A Portrait of the Artist as a Young Man
With an Introduction by Hugh Kenner and a New Afterword
A masterpiece of modern fiction, James Joyce’s semiautobiographical first novel follows Stephen Dedalus, a sensitive and creative youth who rebels against his family, his education, and his country by committing himself to the artist’s life. “I will not serve,” vows Dedalus, “that in which I no longer believe.…and I will try to express myself in some mode of life or art as freely as I can.” To Dedalus, the artist is like God—one who “remains within or behind or beyond or above his handiwork, invisible, refined out of existence, indifferent, paring his fingernails.” Joyce’s rendering of the impressions of childhood broke ground in the use of language. “He took on the almost infinite English language,” Jorge Luis Borges once said. “He wrote in a language invented by himself.…Joyce brought a new music to English.” As a bold literary experiment, this classic has had a huge and lasting influence on the contemporary novel.
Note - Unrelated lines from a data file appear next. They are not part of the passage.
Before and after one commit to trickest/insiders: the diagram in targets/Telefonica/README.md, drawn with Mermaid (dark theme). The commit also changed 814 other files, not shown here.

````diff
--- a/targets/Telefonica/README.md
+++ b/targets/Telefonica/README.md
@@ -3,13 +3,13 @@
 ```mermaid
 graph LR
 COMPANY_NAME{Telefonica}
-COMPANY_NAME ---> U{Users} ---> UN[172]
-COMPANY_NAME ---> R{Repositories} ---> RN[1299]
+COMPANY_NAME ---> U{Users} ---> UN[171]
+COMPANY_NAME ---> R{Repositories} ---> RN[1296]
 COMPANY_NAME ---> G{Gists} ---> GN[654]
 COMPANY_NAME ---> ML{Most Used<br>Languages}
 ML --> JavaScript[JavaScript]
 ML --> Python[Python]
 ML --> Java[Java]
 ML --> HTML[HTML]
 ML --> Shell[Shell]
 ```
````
“Joyce’s work is not about the thing—it is the thing itself.”—Samuel Beckett
“Admirable.”—Jorge Luis Borges